[Start of section]

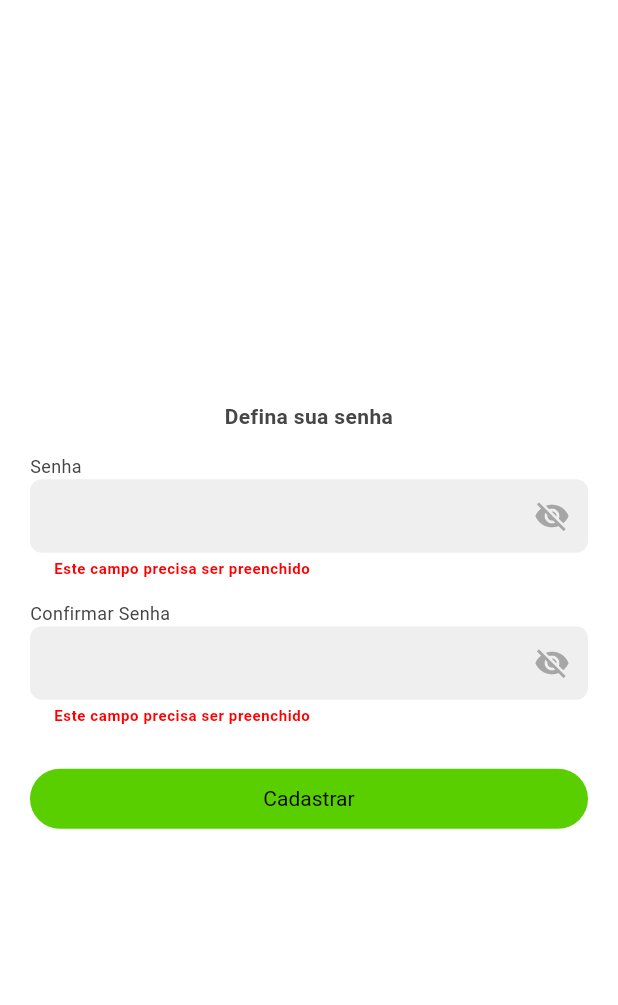
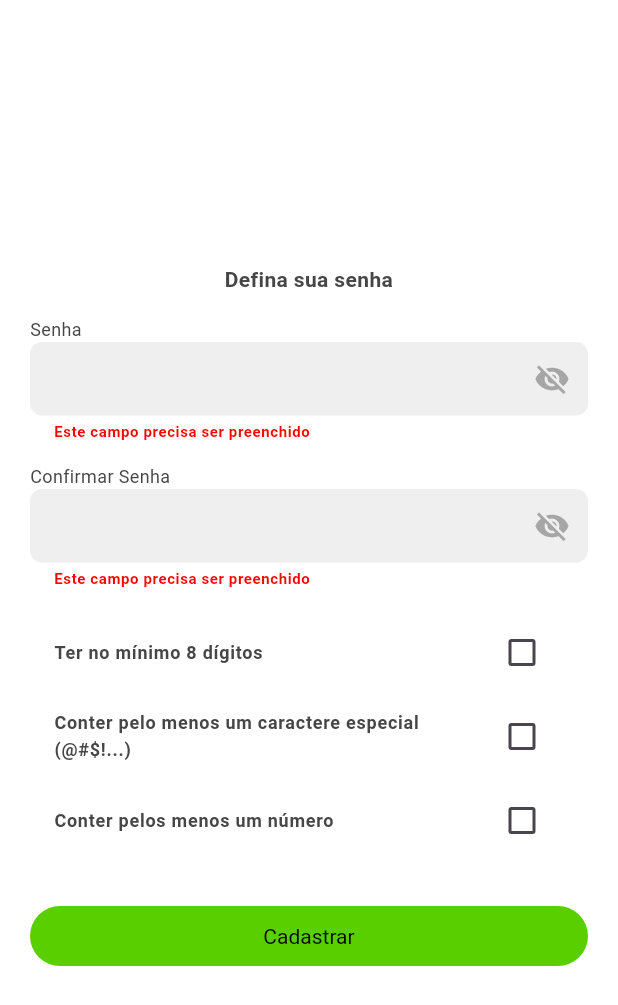
Before and after one commit to economize-mais/app_economize_mais, a Flutter app: the CadastroSenhaScreen screen opened directly with empty values, after a tap on "Cadastrar", on a phone screen of 412 x 824 dp. Shown: the top 1005 px of the screen. Run offline on Flutter 3.47's test engine with Material 3 defaults, Android fonts, the phone set to English and light mode, and no system bars; our stand-ins replace carousel_slider, dio, flutter_svg, geocoding, location, mask_text_input_formatter and 1 more.

Commit message:
fix: regras na definição de senha.

```diff
--- a/lib/screens/announcement/widgets/product_container_widget.dart
+++ b/lib/screens/announcement/widgets/product_container_widget.dart
@@ -1,3 +1,4 @@
+import 'package:app_economize_mais/utils/widgets/checkbox_list_tile_item_widget.dart';
 import 'package:flutter/material.dart';
 import 'package:app_economize_mais/screens/announcement/widgets/image_picker_widget.dart';
 import 'package:app_economize_mais/utils/app_scheme.dart';
@@ -68,16 +69,9 @@ class _ProductContainerWidgetState extends State<ProductContainerWidget> {
             ],
           ),
           const SizedBox(height: 5),
-          CheckboxListTile(
-            value: naoTemValidade,
-            title: Text(
-              'Este produto não tem validade.',
-              style: TextStyle(
-                color: AppScheme.gray[4],
-                fontSize: 12,
-                fontWeight: FontWeight.bold,
-              ),
-            ),
+          CheckboxListTileItemWidget(
+            valor: naoTemValidade,
+            titulo: 'Este produto não tem validade.',
             onChanged: (value) =>
                 setState(() => naoTemValidade = value ?? false),
           ),
--- a/lib/screens/cadastro/cadastro_senha_screen.dart
+++ b/lib/screens/cadastro/cadastro_senha_screen.dart
@@ -1,4 +1,5 @@
 import 'package:app_economize_mais/providers/usuario_provider.dart';
+import 'package:app_economize_mais/screens/cadastro/widgets/condicoes_senhas_widget.dart';
 import 'package:app_economize_mais/utils/app_scheme.dart';
 import 'package:app_economize_mais/utils/widgets/custom_circular_progress_indicator.dart';
 import 'package:app_economize_mais/utils/widgets/labeled_outline_text_field_widget.dart';
@@ -22,6 +23,8 @@ class _CadastroSenhaScreenState extends State<CadastroSenhaScreen> {
   late GlobalKey<FormState> formKey;
   late TextEditingController senhaController;
   late TextEditingController confirmaSenhaController;
+
+  bool cumpreCondicoesSenha = false;
 
   @override
   void initState() {
@@ -65,8 +68,17 @@ class _CadastroSenhaScreenState extends State<CadastroSenhaScreen> {
                     label: 'Confirmar Senha',
                     isPassword: true,
                     paddingTop: 15,
-                    paddingBottom: 25,
+                    paddingBottom: 15,
                   ),
+                  ListenableBuilder(
+                    listenable: senhaController,
+                    builder: (context, child) => CondicoesSenhasWidget(
+                      controller: senhaController,
+                      cumpreCondicoes: (valor) =>
+                          setState(() => cumpreCondicoesSenha = valor),
+                    ),
+                  ),
+                  const SizedBox(height: 25),
                   Consumer<UsuarioProvider>(
                     builder: (context, usuarioProvider, child) => Visibility(
                       visible: !usuarioProvider.isLoading,
@@ -89,6 +101,17 @@ class _CadastroSenhaScreenState extends State<CadastroSenhaScreen> {
 
   Future cadastrar(UsuarioProvider usuarioProvider) async {
     if (!formKey.currentState!.validate()) return;
+
+    if (!cumpreCondicoesSenha) {
+      showDialog(
+        context: context,
+        builder: (context) => const PopupErrorWidget(
+          title: 'Atenção',
+          content: 'A senha precisa cumprir com as condições.',
+        ),
+      );
+      return;
+    }
 
     final userJson = {
       ...widget.userJson,
--- /dev/null
+++ b/lib/screens/cadastro/widgets/condicoes_senhas_widget.dart
@@ -0,0 +1,65 @@
+import 'package:app_economize_mais/utils/widgets/checkbox_list_tile_item_widget.dart';
+import 'package:flutter/material.dart';
+
+class CondicoesSenhasWidget extends StatefulWidget {
+  final TextEditingController controller;
+  final void Function(bool)? cumpreCondicoes;
+
+  const CondicoesSenhasWidget({
+    super.key,
+    required this.controller,
+    this.cumpreCondicoes,
+  });
+
+  @override
+  State<CondicoesSenhasWidget> createState() => _CondicoesSenhasWidgetState();
+}
+
+class _CondicoesSenhasWidgetState extends State<CondicoesSenhasWidget> {
+  bool tamanhoSenha = false;
+  bool temCaracterEspecial = false;
+  bool temNumero = false;
+
+  void verifyPassword() {
+    final text = widget.controller.text;
+
+    setState(() {
+      tamanhoSenha = text.length >= 8 && text.length <= 25;
+      temCaracterEspecial = text.contains(RegExp(r'[!@#$%^&*(),.?":{}|<>]'));
+      temNumero = text.contains(RegExp(r'[0-9]'));
+    });
+
+    WidgetsBinding.instance.addPostFrameCallback((_) {
+      widget.cumpreCondicoes
+          ?.call(tamanhoSenha && temCaracterEspecial && temNumero);
+    });
+  }
+
+  @override
+  void didUpdateWidget(covariant CondicoesSenhasWidget oldWidget) {
+    verifyPassword();
+    super.didUpdateWidget(oldWidget);
+  }
+
+  @override
+  Widget build(BuildContext context) {
+    return Column(
+      mainAxisSize: MainAxisSize.min,
+      crossAxisAlignment: CrossAxisAlignment.stretch,
+      children: [
+        CheckboxListTileItemWidget(
+          valor: tamanhoSenha,
+          titulo: 'Ter no mínimo 8 dígitos',
+        ),
+        CheckboxListTileItemWidget(
+          valor: temCaracterEspecial,
+          titulo: 'Conter pelo menos um caractere especial (@#\$!...)',
+        ),
+        CheckboxListTileItemWidget(
+          valor: temNumero,
+          titulo: 'Conter pelos menos um número',
+        ),
+      ],
+    );
+  }
+}
--- /dev/null
+++ b/lib/utils/widgets/checkbox_list_tile_item_widget.dart
@@ -0,0 +1,32 @@
+import 'package:app_economize_mais/utils/app_scheme.dart';
+import 'package:flutter/material.dart';
+
+class CheckboxListTileItemWidget extends StatelessWidget {
+  final bool valor;
+  final String titulo;
+  final void Function(bool?)? onChanged;
+
+  const CheckboxListTileItemWidget({
+    super.key,
+    required this.valor,
+    required this.titulo,
+    this.onChanged,
+  });
+
+  @override
+  Widget build(BuildContext context) {
+    return CheckboxListTile(
+      onChanged: onChanged ?? (_) {},
+      value: valor,
+      title: Text(
+        titulo,
+        style: TextStyle(
+          color: AppScheme.gray[4],
+          fontSize: 12,
+          fontWeight: FontWeight.bold,
+        ),
+      ),
+      activeColor: AppScheme.brightGreen,
+    );
+  }
+}
```
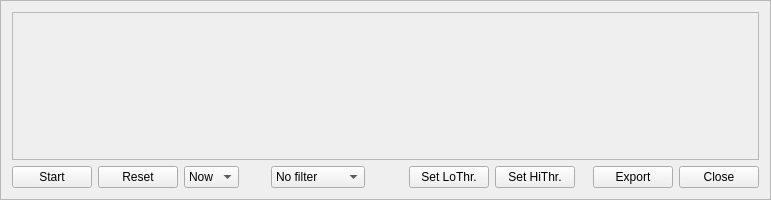
Qt form FlightController/MatrixMonitor.ui (dmaone/CommonSense) before a commit.
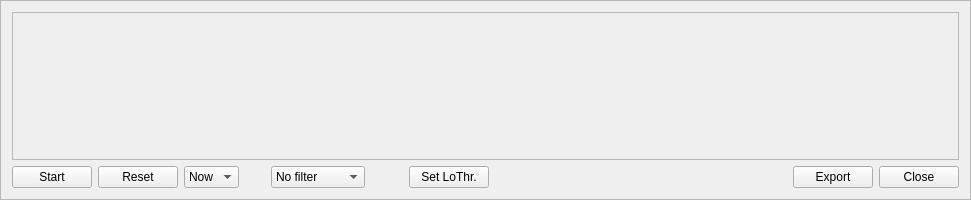
The same form after that commit.

Diff of the .ui file:
```diff
--- a/FlightController/MatrixMonitor.ui
+++ b/FlightController/MatrixMonitor.ui
@@ -6,7 +6,7 @@
    <rect>
     <x>0</x>
     <y>0</y>
-    <width>690</width>
+    <width>971</width>
     <height>200</height>
    </rect>
   </property>
@@ -26,42 +26,13 @@
    <enum>QFrame::Raised</enum>
   </property>
   <layout class="QGridLayout" name="gridLayout_2">
-   <item row="0" column="1" colspan="14">
-    <widget class="QFrame" name="Dashboard">
-     <property name="sizePolicy">
-      <sizepolicy hsizetype="Minimum" vsizetype="Minimum">
-       <horstretch>0</horstretch>
-       <verstretch>0</verstretch>
-      </sizepolicy>
-     </property>
-     <property name="frameShape">
-      <enum>QFrame::StyledPanel</enum>
-     </property>
-     <property name="frameShadow">
-      <enum>QFrame::Raised</enum>
-     </property>
-    </widget>
-   </item>
-   <item row="1" column="14">
+   <item row="1" column="13">
     <widget class="QPushButton" name="closeButton">
      <property name="text">
       <string>Close</string>
      </property>
     </widget>
    </item>
-   <item row="1" column="12">
-    <spacer name="horizontalSpacer">
-     <property name="orientation">
-      <enum>Qt::Horizontal</enum>
-     </property>
-     <property name="sizeHint" stdset="0">
-      <size>
-       <width>218</width>
-       <height>20</height>
-      </size>
-     </property>
-    </spacer>
-   </item>
    <item row="1" column="1">
     <widget class="QPushButton" name="runButton">
      <property name="text">
@@ -72,6 +43,19 @@
      </property>
     </widget>
    </item>
+   <item row="1" column="11">
+    <spacer name="horizontalSpacer">
+     <property name="orientation">
+      <enum>Qt::Horizontal</enum>
+     </property>
+     <property name="sizeHint" stdset="0">
+      <size>
+       <width>218</width>
+       <height>20</height>
+      </size>
+     </property>
+    </spacer>
+   </item>
    <item row="1" column="2">
     <widget class="QPushButton" name="resetButton">
      <property name="text">
@@ -79,6 +63,22 @@
      </property>
     </widget>
    </item>
+   <item row="1" column="4">
+    <spacer name="horizontalSpacer_2">
+     <property name="orientation">
+      <enum>Qt::Horizontal</enum>
+     </property>
+     <property name="sizeType">
+      <enum>QSizePolicy::Fixed</enum>
+     </property>
+     <property name="sizeHint" stdset="0">
+      <size>
+       <width>20</width>
+       <height>20</height>
+      </size>
+     </property>
+    </spacer>
+   </item>
    <item row="1" column="3">
     <widget class="QComboBox" name="modeBox">
      <property name="editable">
@@ -115,8 +115,8 @@
      </item>
     </widget>
    </item>
-   <item row="1" column="4">
-    <spacer name="horizontalSpacer_2">
+   <item row="1" column="8">
+    <spacer name="horizontalSpacer_3">
      <property name="orientation">
       <enum>Qt::Horizontal</enum>
      </property>
@@ -150,29 +150,6 @@
      </item>
     </widget>
    </item>
-   <item row="1" column="8">
-    <spacer name="horizontalSpacer_3">
-     <property name="orientation">
-      <enum>Qt::Horizontal</enum>
-     </property>
-     <property name="sizeType">
-      <enum>QSizePolicy::Fixed</enum>
-     </property>
-     <property name="sizeHint" stdset="0">
-      <size>
-       <width>20</width>
-       <height>20</height>
-      </size>
-     </property>
-    </spacer>
-   </item>
-   <item row="1" column="10">
-    <widget class="QPushButton" name="hiButton">
-     <property name="text">
-      <string>Set HiThr.</string>
-     </property>
-    </widget>
-   </item>
    <item row="1" column="9">
     <widget class="QPushButton" name="loButton">
      <property name="text">
@@ -180,13 +157,29 @@
      </property>
     </widget>
    </item>
-   <item row="1" column="13">
+   <item row="1" column="12">
     <widget class="QPushButton" name="exportButton">
      <property name="text">
       <string>Export</string>
      </property>
     </widget>
    </item>
+   <item row="0" column="1" colspan="13">
+    <widget class="QFrame" name="Dashboard">
+     <property name="sizePolicy">
+      <sizepolicy hsizetype="Minimum" vsizetype="Minimum">
+       <horstretch>0</horstretch>
+       <verstretch>0</verstretch>
+      </sizepolicy>
+     </property>
+     <property name="frameShape">
+      <enum>QFrame::StyledPanel</enum>
+     </property>
+     <property name="frameShadow">
+      <enum>QFrame::Raised</enum>
+     </property>
+    </widget>
+   </item>
   </layout>
  </widget>
  <resources/>
```
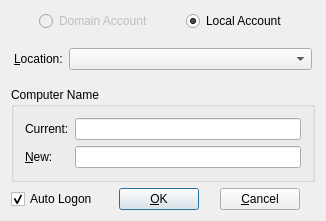
RallyWRT/qtapplications, file APP/src/plugins/usermanager/settingsdialog/settingsdialog.ui: the form before one commit.
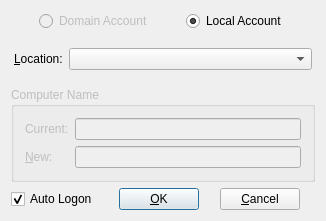
The form after the commit.

The edit to the form file:
```diff
--- a/APP/src/plugins/usermanager/settingsdialog/settingsdialog.ui
+++ b/APP/src/plugins/usermanager/settingsdialog/settingsdialog.ui
@@ -166,6 +166,9 @@
    </item>
    <item row="2" column="0">
     <widget class="QGroupBox" name="groupBox_2">
+     <property name="enabled">
+      <bool>false</bool>
+     </property>
      <property name="title">
       <string>Computer Name</string>
      </property>
```
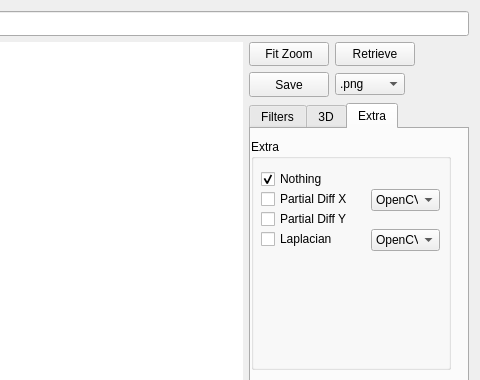
The window that Lab/QtWidgetsFilter2D.ui (jyyun1209/Lab) describes before a commit, drawn with Qt 5; both pictures show x 348 to 828 and y 0 to 380 of the 828 by 653 pixel window.
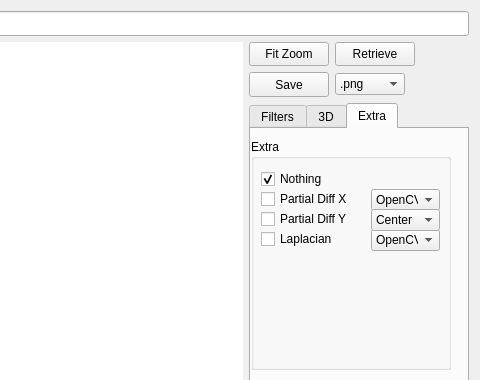
The same window after the commit. The open tabs and pages were chosen to show the change. Custom widgets are drawn as their Qt base class.

Patch:
```diff
--- a/Lab/QtWidgetsFilter2D.ui
+++ b/Lab/QtWidgetsFilter2D.ui
@@ -617,9 +617,29 @@
           <string>OpenCV</string>
          </property>
         </item>
+       </widget>
+       <widget class="QComboBox" name="comboBox_DiffDirection">
+        <property name="geometry">
+         <rect>
+          <x>120</x>
+          <y>70</y>
+          <width>69</width>
+          <height>22</height>
+         </rect>
+        </property>
         <item>
          <property name="text">
-          <string>C++</string>
+          <string>Center</string>
+         </property>
+        </item>
+        <item>
+         <property name="text">
+          <string>Left</string>
+         </property>
+        </item>
+        <item>
+         <property name="text">
+          <string>Right</string>
          </property>
         </item>
        </widget>
```
Left out of the diff: 10 changed lines with no effect on the pictures.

[End of section]

Problem:
When a line in the material contains the string "void", copy that line.

Output for this exercise:
   void initState() {
+  final void Function(bool)? cumpreCondicoes;
+  void verifyPassword() {
+  void didUpdateWidget(covariant CondicoesSenhasWidget oldWidget) {
+  final void Function(bool?)? onChanged;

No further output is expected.